YOUR GOAL -> Without the pictures, write the listing below out again, line for line.
====== RECORD EXTRACTS
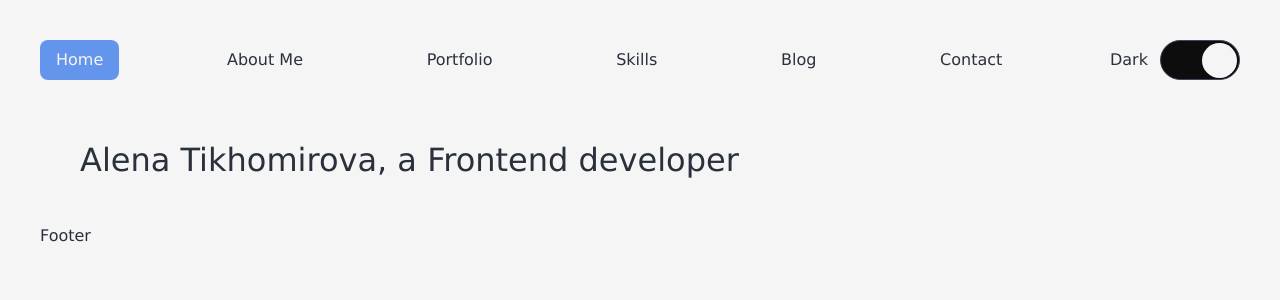
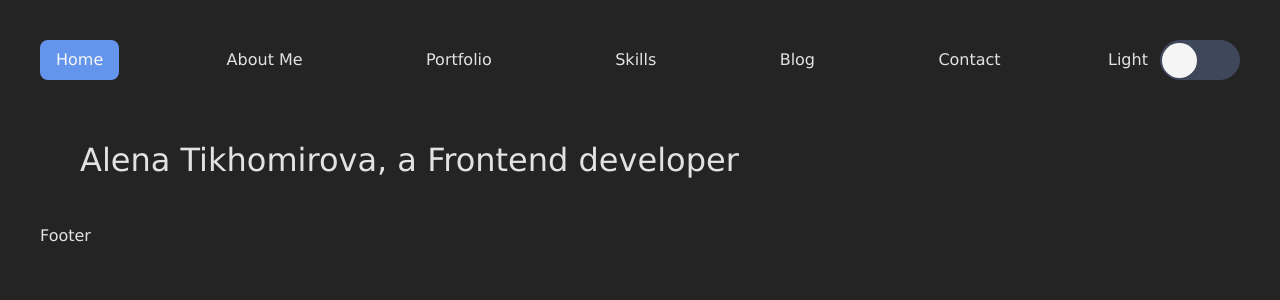
Before and after one commit to alenatih/Personal-Website, a React (Vite) app: page / in a window 1280 px wide. Shown: the top 300 px of the page. Built offline with nearby package versions, Linux system fonts and the light colour scheme.

Commit message:
A  little update to make the app dark mode by default

```diff
--- a/src/components/ToggleButton.tsx
+++ b/src/components/ToggleButton.tsx
@@ -5,7 +5,7 @@ function ToggleButton() {
   // Initialize state based on sessionStorage
   const [isLightMode, setIsLightMode] = useState(() => {
     const savedMode = sessionStorage.getItem("isLightMode")
-    return savedMode ? JSON.parse(savedMode) : true // Makes the app light mode by default
+    return savedMode ? JSON.parse(savedMode) : false // Makes the app dark mode by default
   })
 
   useEffect(() => {
```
============
PROBLEM SOLUTION ->
Before and after one commit to alenatih/Personal-Website, a React (Vite) app: page / in a window 1280 px wide. Shown: the top 300 px of the page. Built offline with nearby package versions, Linux system fonts and the light colour scheme.

Commit message:
A  little update to make the app dark mode by default

```diff
--- a/src/components/ToggleButton.tsx
+++ b/src/components/ToggleButton.tsx
@@ -5,7 +5,7 @@ function ToggleButton() {
   // Initialize state based on sessionStorage
   const [isLightMode, setIsLightMode] = useState(() => {
     const savedMode = sessionStorage.getItem("isLightMode")
-    return savedMode ? JSON.parse(savedMode) : true // Makes the app light mode by default
+    return savedMode ? JSON.parse(savedMode) : false // Makes the app dark mode by default
   })
 
   useEffect(() => {
```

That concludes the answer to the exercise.